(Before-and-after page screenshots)
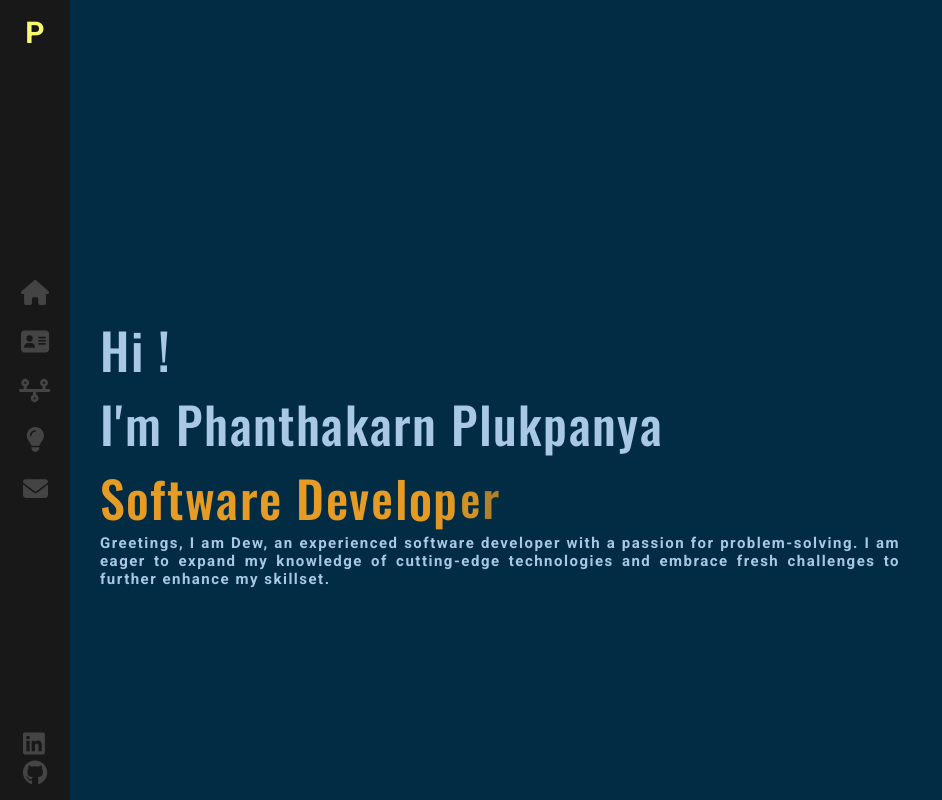
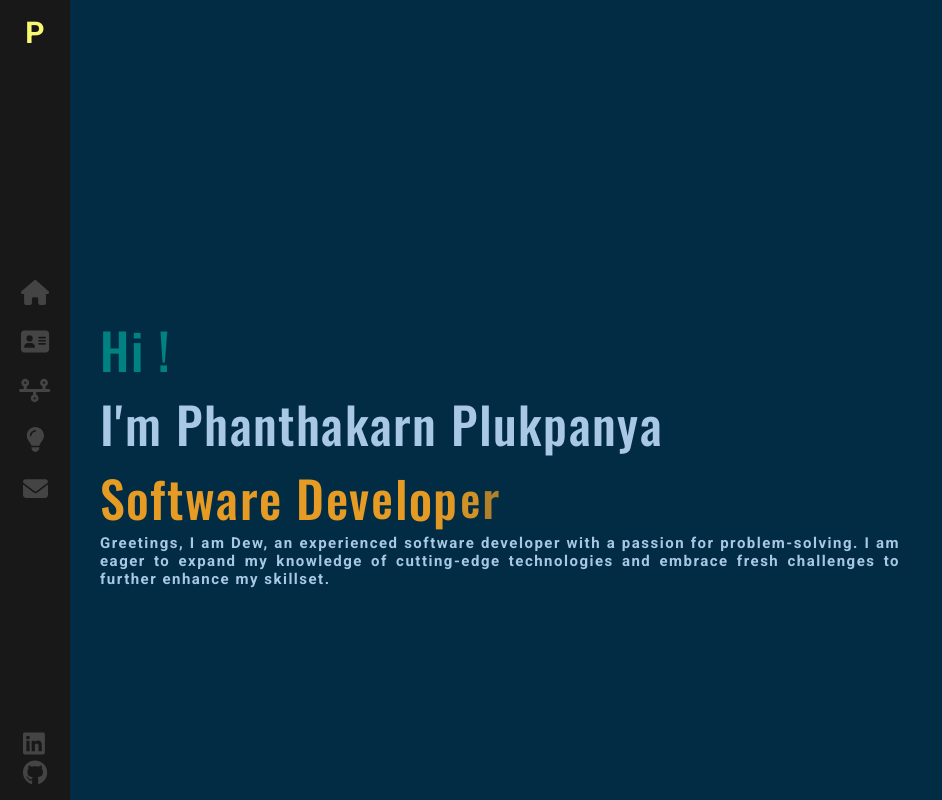
Before and after one commit to phanthakarnp1997/react-portfolio, a React (Vite) app: page / in a window 1280 px wide. Shown: the whole page, without its empty margins (0-942 px from the left). Built offline with nearby package versions, Linux system fonts and the light colour scheme.

Commit message:
fix: improve style

```diff
--- a/src/components/AnimateText/index.scss
+++ b/src/components/AnimateText/index.scss
@@ -19,8 +19,8 @@
       min-width: 10px;
       display: inline-block;
       animation-fill-mode: both;
-      animation: rubberBand 1s;
-      color: #ffd700;
+      animation: rubberBand 1s infinite;
+      color: #ff5733;
       cursor: default;
     }
   }
--- a/src/components/Home/index.jsx
+++ b/src/components/Home/index.jsx
@@ -17,7 +17,11 @@ export default function Home() {
   return (
     <div className="home-page">
       <div className="information">
-        <AnimateText idx={5} letterClass={`${letterClass}`} text={sayhi} />
+        <AnimateText
+          idx={5}
+          letterClass={`say-hi ${letterClass}`}
+          text={sayhi}
+        />
         <AnimateText idx={10} letterClass={letterClass} text={name} />
         <div className="role">
           <AnimateText idx={35} letterClass={letterClass} text={rolename} />
--- a/src/components/Home/index.scss
+++ b/src/components/Home/index.scss
@@ -17,6 +17,10 @@
 
 .role {
   color: #e69c24;
+}
+
+.say-hi {
+  color: #008283;
 }
 
 .description {
```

**EXERCISE GOAL:**
Once the pictures are set aside, please output all the data word for word.

**RESULT OF THE TASK:**
Before and after one commit to phanthakarnp1997/react-portfolio, a React (Vite) app: page / in a window 1280 px wide. Shown: the whole page, without its empty margins (0-942 px from the left). Built offline with nearby package versions, Linux system fonts and the light colour scheme.

Commit message:
fix: improve style

```diff
--- a/src/components/AnimateText/index.scss
+++ b/src/components/AnimateText/index.scss
@@ -19,8 +19,8 @@
       min-width: 10px;
       display: inline-block;
       animation-fill-mode: both;
-      animation: rubberBand 1s;
-      color: #ffd700;
+      animation: rubberBand 1s infinite;
+      color: #ff5733;
       cursor: default;
     }
   }
--- a/src/components/Home/index.jsx
+++ b/src/components/Home/index.jsx
@@ -17,7 +17,11 @@ export default function Home() {
   return (
     <div className="home-page">
       <div className="information">
-        <AnimateText idx={5} letterClass={`${letterClass}`} text={sayhi} />
+        <AnimateText
+          idx={5}
+          letterClass={`say-hi ${letterClass}`}
+          text={sayhi}
+        />
         <AnimateText idx={10} letterClass={letterClass} text={name} />
         <div className="role">
           <AnimateText idx={35} letterClass={letterClass} text={rolename} />
--- a/src/components/Home/index.scss
+++ b/src/components/Home/index.scss
@@ -17,6 +17,10 @@
 
 .role {
   color: #e69c24;
+}
+
+.say-hi {
+  color: #008283;
 }
 
 .description {
```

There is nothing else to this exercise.